Photograph by Tasnim News Agency, via Wikimedia Commons.  Accessed 13.09.17


Three weeks after his re-election, and three days after his swearing-in ceremony, incumbent Hassan Rouhani introduced his proposed Ministers to the Iranian Parliament for a confirmation vote. The selection process in itself was not without challenges, and after high hopes that the President would choose a more reformist Cabinet, the result was disappointing for some of his supporters.

This loss of support was already expressed in mid-August, right after the official presentation of Rouhani’s second Cabinet. Voters were quick to point out that, despite his campaign promise to increase the presence of women in higher positions, Rouhani presented an all-male Cabinet. To counter the widespread criticism, on the 9th of August, Rouhani appointed two female Vice-Ministers and a Special Assistant. Former Vice-President for Women & Family Affairs Mollaverdi was appointed Special Assistant for Citizens’ Rights. Former Head of Iran’s EPO Ebtekar replaced Mollaverdi as the new Vice-President for Women & Family Affairs, and Joneydi was appointed Vice-President for Legal & Judicial Affairs.

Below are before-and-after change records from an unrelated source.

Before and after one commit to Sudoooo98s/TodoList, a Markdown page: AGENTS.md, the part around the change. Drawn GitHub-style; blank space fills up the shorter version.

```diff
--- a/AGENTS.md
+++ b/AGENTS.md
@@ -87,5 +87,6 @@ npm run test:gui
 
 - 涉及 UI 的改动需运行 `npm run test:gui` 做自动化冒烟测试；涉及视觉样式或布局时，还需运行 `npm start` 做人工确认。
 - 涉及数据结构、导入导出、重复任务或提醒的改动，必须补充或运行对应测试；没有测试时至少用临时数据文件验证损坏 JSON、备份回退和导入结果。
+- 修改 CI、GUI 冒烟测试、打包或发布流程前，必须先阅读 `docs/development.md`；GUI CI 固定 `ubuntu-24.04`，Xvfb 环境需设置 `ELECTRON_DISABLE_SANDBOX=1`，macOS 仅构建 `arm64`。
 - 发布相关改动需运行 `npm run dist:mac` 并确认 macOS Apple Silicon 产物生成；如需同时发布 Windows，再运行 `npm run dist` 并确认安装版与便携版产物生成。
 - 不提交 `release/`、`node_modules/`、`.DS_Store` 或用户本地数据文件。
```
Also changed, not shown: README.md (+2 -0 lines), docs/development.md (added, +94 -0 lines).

Contrary to the appointment of Ministers, Vice-Ministers and Special Assistants do not need to be approved by Parliament; and so this move represented somewhat of a quick victory for Rouhani in easing his supporters’ concerns. Another returning Minister that has failed to convince Rouhani’s more reformist supporters is Interior Minister Fazli. Furthermore, Rouhani was criticised for having appointed provincial governors that were considered either too conservative or unwilling to stand up to their conservative adversaries.

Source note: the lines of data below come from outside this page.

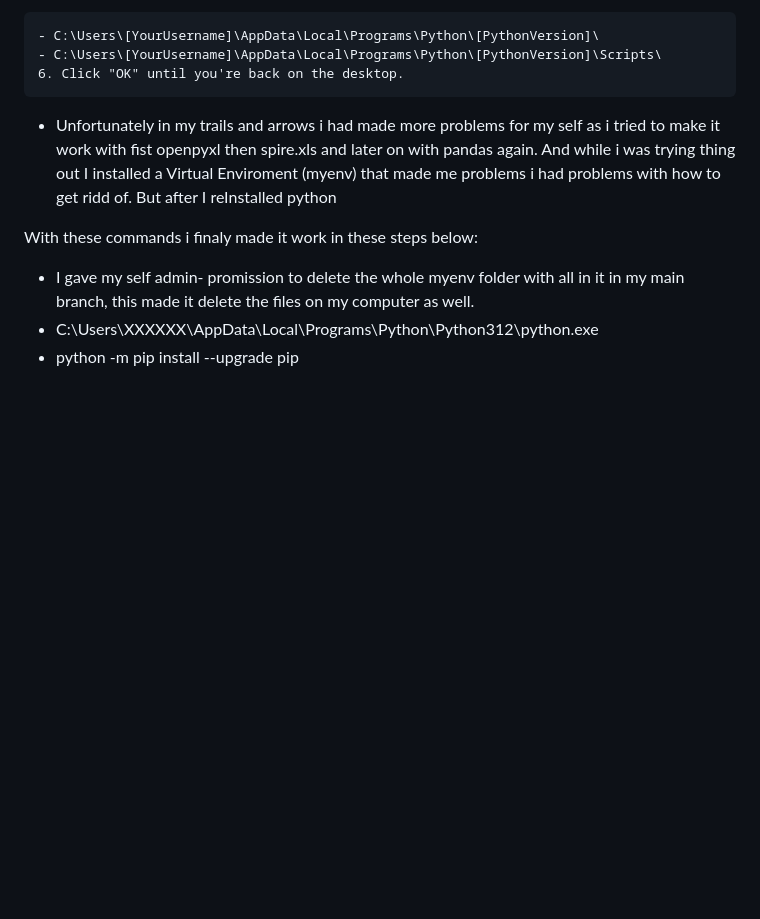
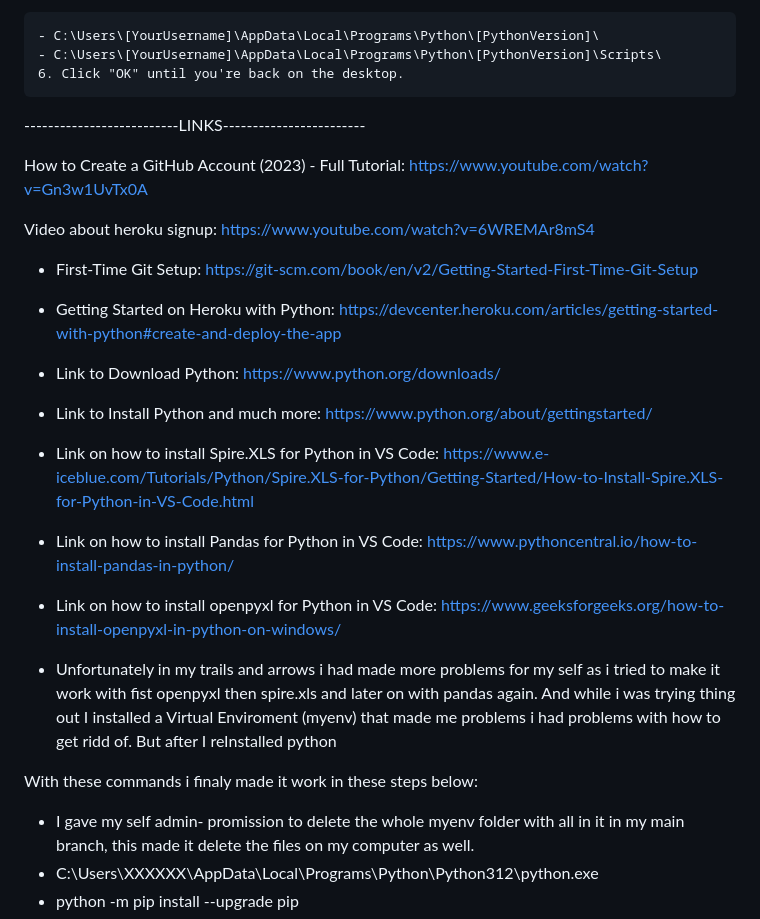
Before and after one commit to Klurifixus/Vigorous, a Markdown page: README.md, the part around one of its changes. Rendered like a GitHub page; blank space fills up the shorter version.

Commit message:
docs: added usefull liks to readme

```diff
--- a/README.md
+++ b/README.md
@@ -21,6 +21,29 @@ what has been done:
     - C:\Users\[YourUsername]\AppData\Local\Programs\Python\[PythonVersion]\
     - C:\Users\[YourUsername]\AppData\Local\Programs\Python\[PythonVersion]\Scripts\
     6. Click "OK" until you're back on the desktop.
+
+--------------------------LINKS------------------------
+
+
+
+How to Create a GitHub Account (2023) - Full Tutorial: https://www.youtube.com/watch?v=Gn3w1UvTx0A
+
+Video about heroku signup: https://www.youtube.com/watch?v=6WREMAr8mS4
+
+- First-Time Git Setup: https://git-scm.com/book/en/v2/Getting-Started-First-Time-Git-Setup
+
+- Getting Started on Heroku with Python: https://devcenter.heroku.com/articles/getting-started-with-python#create-and-deploy-the-app
+
+- Link to Download Python: https://www.python.org/downloads/
+
+- Link to Install Python and much more: https://www.python.org/about/gettingstarted/
+
+- Link on how to install Spire.XLS for Python in VS Code: https://www.e-iceblue.com/Tutorials/Python/Spire.XLS-for-Python/Getting-Started/How-to-Install-Spire.XLS-for-Python-in-VS-Code.html
+
+- Link on how to install Pandas for Python in VS Code: https://www.pythoncentral.io/how-to-install-pandas-in-python/
+
+- Link on how to install openpyxl for Python in VS Code: https://www.geeksforgeeks.org/how-to-install-openpyxl-in-python-on-windows/
+
 
 * Unfortunately in my trails and arrows i had made more problems for my self as i tried to make it work with fist openpyxl then spire.xls and later on with pandas again.
 And while i was trying thing out I installed a Virtual Enviroment (myenv) that made me problems i had problems with how to get ridd of. But after I reInstalled python
```
Also changed, not shown: other parts of README.md (+1 -1 lines).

On the 20th of August, the Iranian parliament voted to approve all of President Rouhani’s proposed ministers — except for Energy Minister Habibollah Bitaraf.